Deploy Ruby Lambda functions with container images - AWS Lambda

Deploy Ruby Lambda functions with container images

You can deploy your Lambda function code as a container image. AWS provides the following resources to help you build a container image for your Ruby function:

  • AWS base images for Lambda

    These base images are preloaded with a language runtime and other components that are required to run the image on Lambda. AWS provides a Dockerfile for each of the base images to help with building your container image.

    For runtimes that use the Amazon Linux 2 operating system, AWS provides base images for x86_64 architecture and arm64 architecture.

  • Open-source runtime interface clients (RIC)

    If you use a community or private enterprise base image, you must add a Runtime interface client to the base image to make it compatible with Lambda.

  • Open-source runtime interface emulator (RIE)

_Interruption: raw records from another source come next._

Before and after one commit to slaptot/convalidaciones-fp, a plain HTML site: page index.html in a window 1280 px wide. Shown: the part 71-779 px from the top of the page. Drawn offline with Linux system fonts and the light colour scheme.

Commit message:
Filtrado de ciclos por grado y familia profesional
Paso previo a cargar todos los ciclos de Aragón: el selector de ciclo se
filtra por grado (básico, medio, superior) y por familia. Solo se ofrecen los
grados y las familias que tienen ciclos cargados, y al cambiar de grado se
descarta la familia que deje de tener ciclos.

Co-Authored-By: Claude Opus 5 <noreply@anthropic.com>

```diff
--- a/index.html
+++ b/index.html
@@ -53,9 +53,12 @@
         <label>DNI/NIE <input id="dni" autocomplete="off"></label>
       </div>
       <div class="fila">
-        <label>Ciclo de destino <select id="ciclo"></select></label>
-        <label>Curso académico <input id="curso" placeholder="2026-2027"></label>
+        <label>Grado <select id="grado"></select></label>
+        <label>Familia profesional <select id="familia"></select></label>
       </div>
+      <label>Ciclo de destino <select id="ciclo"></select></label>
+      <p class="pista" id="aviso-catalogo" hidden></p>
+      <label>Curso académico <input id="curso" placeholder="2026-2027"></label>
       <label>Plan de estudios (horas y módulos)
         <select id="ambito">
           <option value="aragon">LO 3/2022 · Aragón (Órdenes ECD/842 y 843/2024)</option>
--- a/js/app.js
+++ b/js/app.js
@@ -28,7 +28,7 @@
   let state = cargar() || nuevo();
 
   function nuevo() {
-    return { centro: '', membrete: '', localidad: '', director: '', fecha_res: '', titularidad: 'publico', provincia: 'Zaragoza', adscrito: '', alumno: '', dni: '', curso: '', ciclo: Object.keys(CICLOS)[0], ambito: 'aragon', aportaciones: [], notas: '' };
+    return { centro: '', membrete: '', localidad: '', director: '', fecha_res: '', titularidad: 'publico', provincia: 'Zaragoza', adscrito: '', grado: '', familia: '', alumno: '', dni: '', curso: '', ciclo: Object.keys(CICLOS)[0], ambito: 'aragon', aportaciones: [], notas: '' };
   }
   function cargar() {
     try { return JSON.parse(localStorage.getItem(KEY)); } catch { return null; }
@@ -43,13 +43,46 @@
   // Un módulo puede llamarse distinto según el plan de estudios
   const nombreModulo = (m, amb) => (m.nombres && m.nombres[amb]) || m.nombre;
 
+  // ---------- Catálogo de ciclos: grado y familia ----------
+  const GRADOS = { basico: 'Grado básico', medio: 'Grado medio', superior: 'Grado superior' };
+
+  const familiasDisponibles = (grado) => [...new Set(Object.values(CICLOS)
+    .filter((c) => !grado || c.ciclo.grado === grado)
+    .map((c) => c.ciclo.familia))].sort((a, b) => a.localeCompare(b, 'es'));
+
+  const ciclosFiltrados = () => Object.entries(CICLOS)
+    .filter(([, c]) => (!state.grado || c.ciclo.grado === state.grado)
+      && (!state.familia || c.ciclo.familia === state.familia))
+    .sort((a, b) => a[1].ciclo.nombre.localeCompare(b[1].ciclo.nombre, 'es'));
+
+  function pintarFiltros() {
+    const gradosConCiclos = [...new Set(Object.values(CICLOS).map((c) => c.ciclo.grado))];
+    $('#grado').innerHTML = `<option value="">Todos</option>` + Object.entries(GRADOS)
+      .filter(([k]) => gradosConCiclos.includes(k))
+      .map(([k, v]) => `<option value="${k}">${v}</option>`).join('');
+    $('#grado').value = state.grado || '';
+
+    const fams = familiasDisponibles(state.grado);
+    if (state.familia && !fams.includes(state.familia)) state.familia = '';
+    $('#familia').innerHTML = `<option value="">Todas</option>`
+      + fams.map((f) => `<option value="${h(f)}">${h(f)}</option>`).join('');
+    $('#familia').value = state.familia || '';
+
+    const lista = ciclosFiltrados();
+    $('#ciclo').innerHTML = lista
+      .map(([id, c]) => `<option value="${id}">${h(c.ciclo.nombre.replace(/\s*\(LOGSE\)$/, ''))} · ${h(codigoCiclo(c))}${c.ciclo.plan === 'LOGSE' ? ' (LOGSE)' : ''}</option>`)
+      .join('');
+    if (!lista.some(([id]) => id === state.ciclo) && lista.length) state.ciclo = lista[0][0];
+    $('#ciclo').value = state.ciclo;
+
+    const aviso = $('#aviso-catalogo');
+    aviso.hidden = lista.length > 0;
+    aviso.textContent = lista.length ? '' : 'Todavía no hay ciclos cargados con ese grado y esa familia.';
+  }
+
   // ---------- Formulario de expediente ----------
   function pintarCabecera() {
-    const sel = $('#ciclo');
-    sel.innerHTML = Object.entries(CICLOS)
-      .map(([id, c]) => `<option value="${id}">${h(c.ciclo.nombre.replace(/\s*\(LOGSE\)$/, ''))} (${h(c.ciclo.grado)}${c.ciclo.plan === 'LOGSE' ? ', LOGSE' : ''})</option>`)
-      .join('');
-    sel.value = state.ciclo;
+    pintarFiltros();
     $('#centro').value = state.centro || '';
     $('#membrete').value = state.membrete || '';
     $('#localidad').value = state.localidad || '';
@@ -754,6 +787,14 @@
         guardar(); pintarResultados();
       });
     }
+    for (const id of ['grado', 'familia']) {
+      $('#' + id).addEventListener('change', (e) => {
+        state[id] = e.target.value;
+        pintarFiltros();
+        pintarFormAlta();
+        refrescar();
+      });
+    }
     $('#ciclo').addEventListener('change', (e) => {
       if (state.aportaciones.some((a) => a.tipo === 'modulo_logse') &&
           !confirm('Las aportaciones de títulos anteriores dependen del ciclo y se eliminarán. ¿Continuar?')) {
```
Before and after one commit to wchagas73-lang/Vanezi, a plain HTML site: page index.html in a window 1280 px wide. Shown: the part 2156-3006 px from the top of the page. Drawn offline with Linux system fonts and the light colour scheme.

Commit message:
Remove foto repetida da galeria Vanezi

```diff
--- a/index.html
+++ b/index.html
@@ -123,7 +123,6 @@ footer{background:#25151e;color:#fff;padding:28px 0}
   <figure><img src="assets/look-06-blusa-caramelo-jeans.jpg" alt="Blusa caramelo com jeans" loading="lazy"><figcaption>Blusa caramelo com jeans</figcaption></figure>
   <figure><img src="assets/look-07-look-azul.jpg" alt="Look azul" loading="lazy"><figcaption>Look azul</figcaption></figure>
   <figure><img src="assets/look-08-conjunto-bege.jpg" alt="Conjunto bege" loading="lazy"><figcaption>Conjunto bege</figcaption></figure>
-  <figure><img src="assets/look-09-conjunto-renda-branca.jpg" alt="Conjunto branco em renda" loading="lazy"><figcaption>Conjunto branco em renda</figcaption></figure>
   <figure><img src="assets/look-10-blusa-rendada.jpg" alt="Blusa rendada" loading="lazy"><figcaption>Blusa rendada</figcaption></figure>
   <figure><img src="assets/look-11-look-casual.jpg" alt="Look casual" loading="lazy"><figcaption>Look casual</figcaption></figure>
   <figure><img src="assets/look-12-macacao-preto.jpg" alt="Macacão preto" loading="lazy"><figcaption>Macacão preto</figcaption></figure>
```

    Lambda provides a runtime interface emulator for you to test your function locally. The base images for Lambda and base images for custom runtimes include the RIE. For other base images, you can download the RIE for testing your image locally.

The workflow for a function defined as a container image includes these steps:

  1. Build your container image using the resources listed in this topic.

  2. Upload the image to your Amazon ECR container registry. See steps 7-9 in Create image.

  3. Create the Lambda function or update the function code to deploy the image to an existing function.

AWS base images for Ruby

AWS provides the following base images for Ruby:

Tags Runtime Operating system Dockerfile

2, 2.7

Ruby 2.7 Amazon Linux 2 Dockerfile for Ruby 2.7 on GitHub

2.5

Ruby 2.5 Amazon Linux 2018.03 Dockerfile for Ruby 2.5 on GitHub

Docker Hub repository: amazon/aws-lambda-ruby

Amazon ECR repository: gallery.ecr.aws/lambda/ruby

Using a Ruby base image

For instructions on how to use a Ruby base image, choose the usage tab on AWS Lambda base images for Ruby in the Amazon ECR repository.

The instructions are also available on AWS Lambda base images for Ruby in the Docker Hub repository.

Ruby runtime interface clients

Install the runtime interface client for Ruby using the RubyGems.org package manager:

gem install aws_lambda_ric

For package details, see Lambda RIC on RubyGems.org.

You can also download the Ruby runtime interface client from GitHub.

Create a Ruby image from an AWS base image

When you build a container image for Ruby using an AWS base image, you only need to copy the ruby app to the container and install any dependencies.

To build and deploy a Ruby function with the ruby:2.7 base image.

  1. On your local machine, create a project directory for your new function.

  2. In your project directory, add a file named app.rb containing your function code. The following example shows a simple Ruby handler.

    module LambdaFunction class Handler def self.process(event:,context:) "Hello from Ruby 2.7 container image!" end end end
  3. Use a text editor to create a Dockerfile in your project directory. The following example shows the Dockerfile for the handler that you created in the previous step. Install any dependencies under the ${LAMBDA_TASK_ROOT} directory alongside the function handler to ensure that the Lambda runtime can locate them when the function is invoked.

    FROM public.ecr.aws/lambda/ruby:2.7 # Copy function code COPY app.rb ${LAMBDA_TASK_ROOT} # Copy dependency management file COPY Gemfile ${LAMBDA_TASK_ROOT} # Install dependencies under LAMBDA_TASK_ROOT ENV GEM_HOME=${LAMBDA_TASK_ROOT} RUN bundle install # Set the CMD to your handler (could also be done as a parameter override outside of the Dockerfile) CMD [ "app.LambdaFunction::Handler.process" ]
  4. To create the container image, follow steps 4 through 7 in Create an image from an AWS base image for Lambda.

Deploy the container image

For a new function, you deploy the Ruby image when you create the function. For an existing function, if you rebuild the container image, you need to redeploy the image by updating the function code.